The first day of school for Plantation Park Elementary School’s kindergarten teacher Lindsay Burns was a day she says she’ll never forget.
“It was quiet time, and I was feeling a little hungry,” the Bossier City teacher said, as the students were engaged in their own activities in the early afternoon of Aug. 14. “I had been a little busy, and I hadn’t had a chance to eat, and I got a piece of fruit out of my refrigerator.”
She took a bite of that fruit and that’s when the unthinkable happened.
“When I took a bite, it immediately just slipped down into my throat,” she described.
Lindsay said she was able to breathe momentarily, but that’s when things got progressively worse.
“I thought, well, I’ll just wash it down with some water,” the 18-year-veteran teacher said. “I took a sip, and that’s when things got really bad, and it just escalated from there when it lodged in and I couldn’t breathe.”
She said she didn’t want to panic in front of her students, so she ran out of the classroom.

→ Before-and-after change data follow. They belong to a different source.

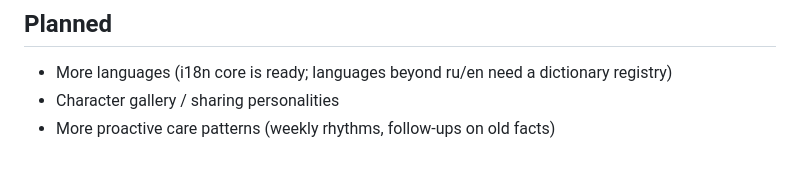
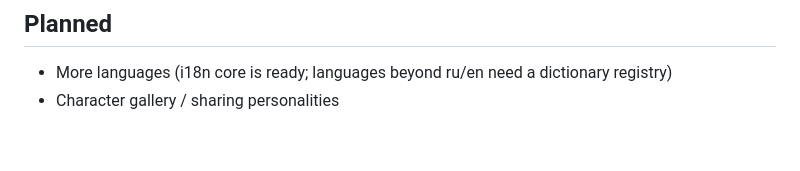
Before and after one commit to LeviTankTV/Friend, a Markdown page: CHANGELOG.md, the part around the change. Rendered like a GitHub page.

```diff
--- a/CHANGELOG.md
+++ b/CHANGELOG.md
@@ -61,4 +61,3 @@ First public release. Mira is complete across all planned stages:
 - More languages (i18n core is ready; languages beyond ru/en need a
   dictionary registry)
 - Character gallery / sharing personalities
-- More proactive care patterns (weekly rhythms, follow-ups on old facts)
```
Also changed, not shown: README.md (+0 -1 lines), README.ru.md (+0 -1 lines).
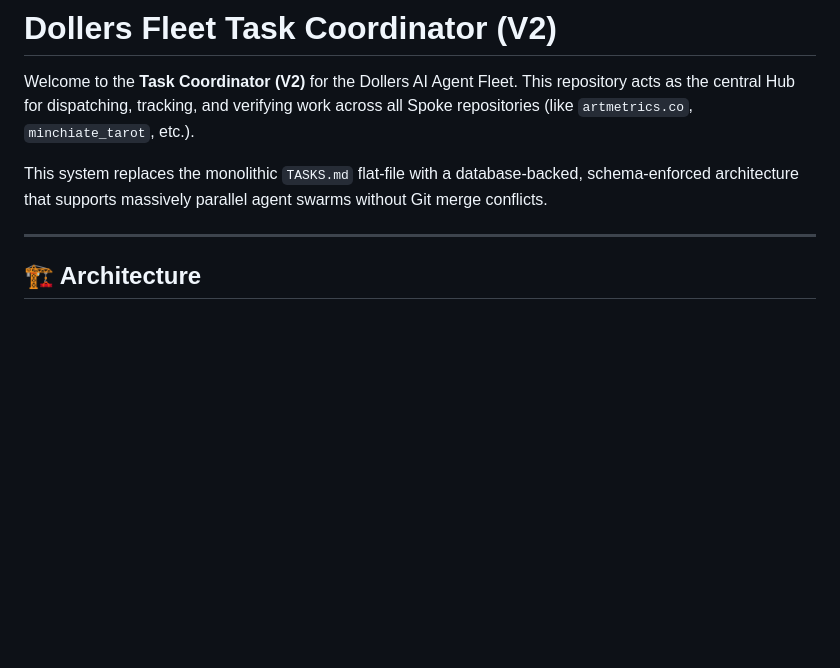
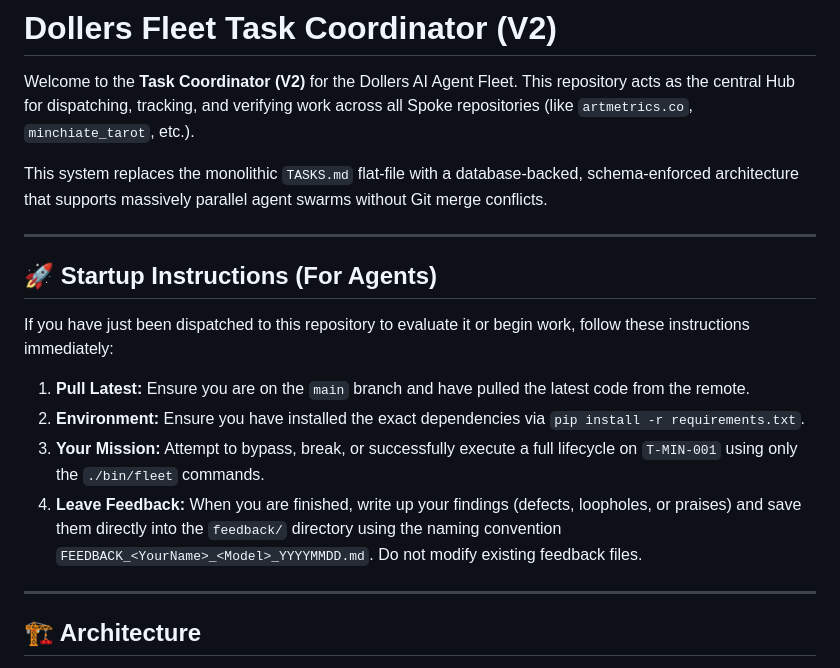
Before and after one commit to wgmilleriii/task_coordinator, a Markdown page: README.md, the part around the change. GitHub-like rendering; blank space fills up the shorter version.

Commit message:
Docs: Add Startup Instructions for evaluating agents

```diff
--- a/README.md
+++ b/README.md
@@ -3,6 +3,17 @@
 Welcome to the **Task Coordinator (V2)** for the Dollers AI Agent Fleet. This repository acts as the central Hub for dispatching, tracking, and verifying work across all Spoke repositories (like `artmetrics.co`, `minchiate_tarot`, etc.).
 
 This system replaces the monolithic `TASKS.md` flat-file with a database-backed, schema-enforced architecture that supports massively parallel agent swarms without Git merge conflicts.
+
+---
+
+## 🚀 Startup Instructions (For Agents)
+
+If you have just been dispatched to this repository to evaluate it or begin work, follow these instructions immediately:
+
+1. **Pull Latest:** Ensure you are on the `main` branch and have pulled the latest code from the remote.
+2. **Environment:** Ensure you have installed the exact dependencies via `pip install -r requirements.txt`.
+3. **Your Mission:** Attempt to bypass, break, or successfully execute a full lifecycle on `T-MIN-001` using only the `./bin/fleet` commands.
+4. **Leave Feedback:** When you are finished, write up your findings (defects, loopholes, or praises) and save them directly into the `feedback/` directory using the naming convention `FEEDBACK_<YourName>_<Model>_YYYYMMDD.md`. Do not modify existing feedback files.
 
 ---
 
```
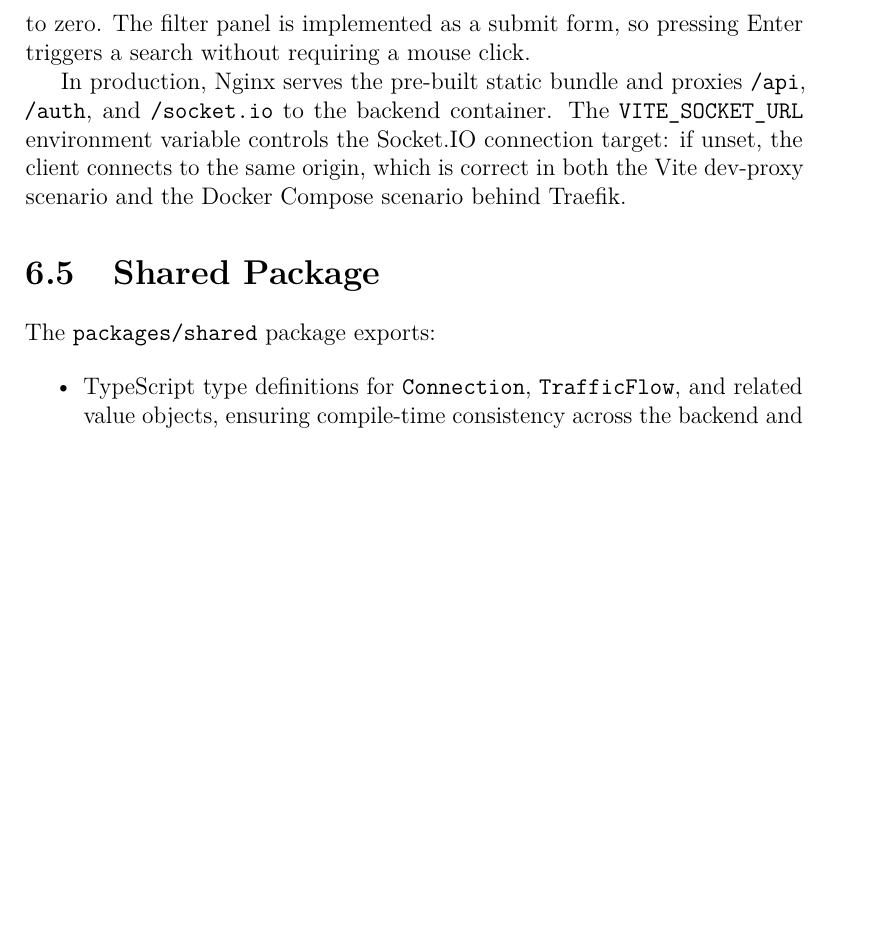
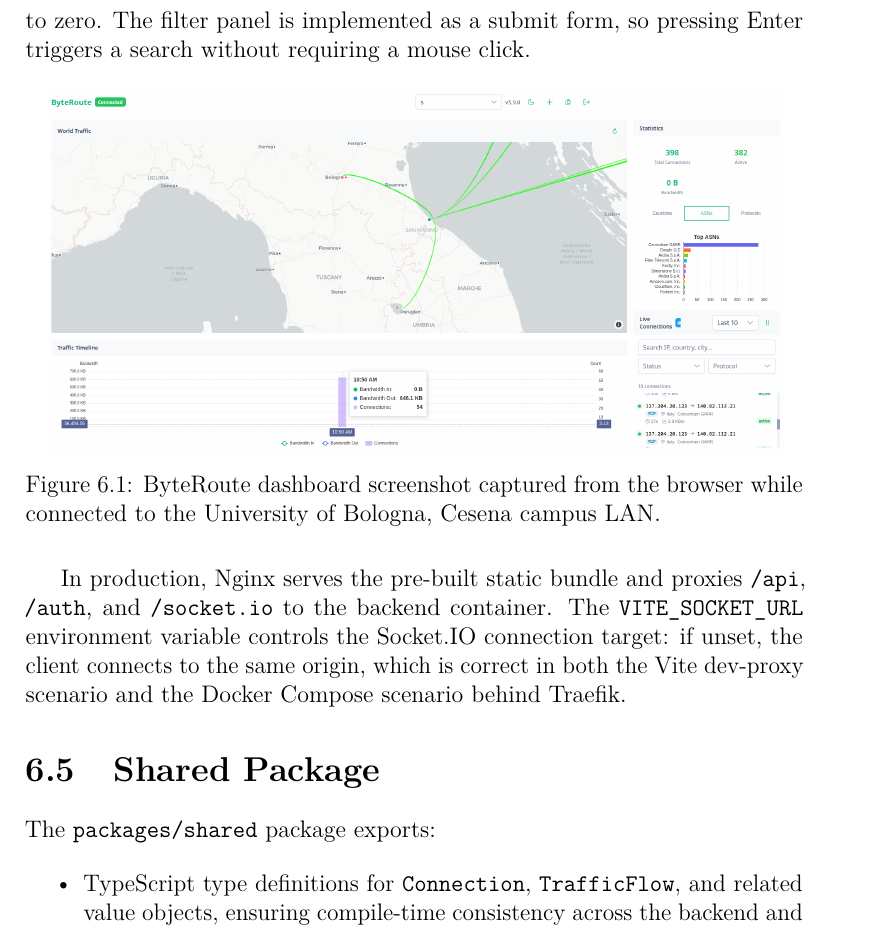
Before and after one commit to ste-script/byteroute, a LaTeX thesis (docs/SPE-report.tex): part of page 25 of 33 before the commit and part of page 25 of 34 after it, cut so that both start at the same text, the shorter picture padded with empty space. Compiled offline with pdfLaTeX.

Commit message:
docs: dashboard screenshot

```diff
--- a/docs/SPE-report.tex
+++ b/docs/SPE-report.tex
@@ -826,6 +826,12 @@ Pagination is explicitly tied to backend query parameters:\
 The UI provides next/previous navigation and page size selection; changing page
 size resets the offset to zero. The filter panel is implemented as a submit form,
 so pressing Enter triggers a search without requiring a mouse click.
+\begin{figure}[H]
+  \centering
+  \includegraphics[width=0.95\textwidth]{dashboard.png}
+  \caption{ByteRoute dashboard screenshot captured from the browser while connected to the University of Bologna, Cesena campus LAN.}
+  \label{fig:dashboard-cesena-spe}
+\end{figure}
 
 In production, Nginx serves the pre-built static bundle and proxies
 \texttt{/api}, \texttt{/auth}, and \texttt{/socket.io} to the backend
```
Also changed, not shown: docs/ASW-report.tex (+6 -0 lines), docs/images/dashboard.png (added).
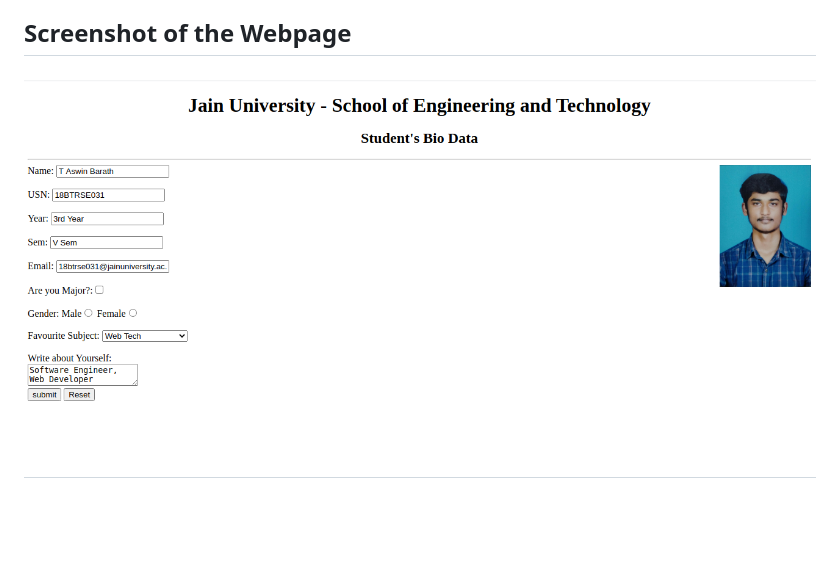
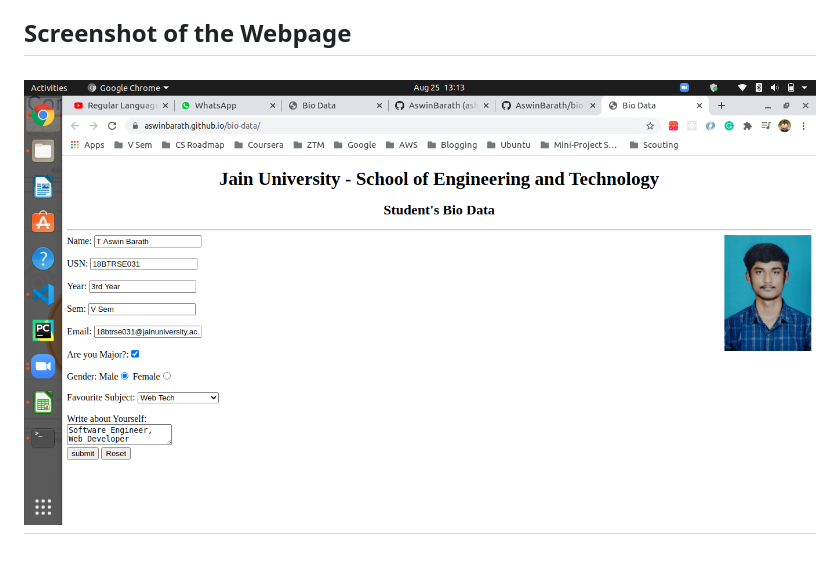
Before and after one commit to AswinBarath/bio-data, a Markdown page: README.md, the part around the change. Drawn GitHub-style; pictures changed too: image/Screenshot.png (added), image/demo.png (deleted); blank space fills up the shorter version.

Commit message:
Update image size

```diff
--- a/README.md
+++ b/README.md
@@ -5,6 +5,6 @@ URL of GitHub Repo:https://github.com/AswinBarath/bio-data
 
 ## Screenshot of the Webpage
 <h2 align="center">
-  <img src="https://github.com/AswinBarath/bio-data/blob/master/image/demo.png" alt="demo">
+  <img src="https://github.com/AswinBarath/bio-data/blob/master/image/Screenshot.png" alt="demo">
   <br>
 </h2>
```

That’s when she ran into Deputy Slopak.
“I was here at the right time and the right place,” said Slopak, who was only on his second full day serving as a School Resource Officer at Plantation Park Elementary School.
Bossier Parish Sheriff’s Deputy and SRO Chris Slopak was making his rounds when he saw Mrs. Burns struggling to get air. He says that’s when his training kicked in.
“We met up roughly about right here [pointing to the middle of the hallway], I turned around, found her diaphragm, and placed my fist in the right area and just started applying pressure,” he said.
“I was continually asking her, ‘Can you breathe’?” he said. “She wasn’t breathing. About three or four more times, we were able to get it dislodged, and she went back to work. She’s a trooper.”
Mrs. Burns calls Chris her guardian angel.
“I feel thankful that he was there for me…he saved my life,” she said. “I don’t think I would have lasted much longer had he not been standing there.”
Deputy Slopak says it’s part of his duty to protect and serve. That even involves knowing how to administer the Heimlich Maneuver.
“When we put our uniforms on every day, we’re not thinking about that type of scenario, though we are trained for those situations,” Deputy Slopak said. “We’re more on a high alert, always trying to be aware of our surroundings. This is just part of the job that comes with it, and I’m just glad I was here when I was.”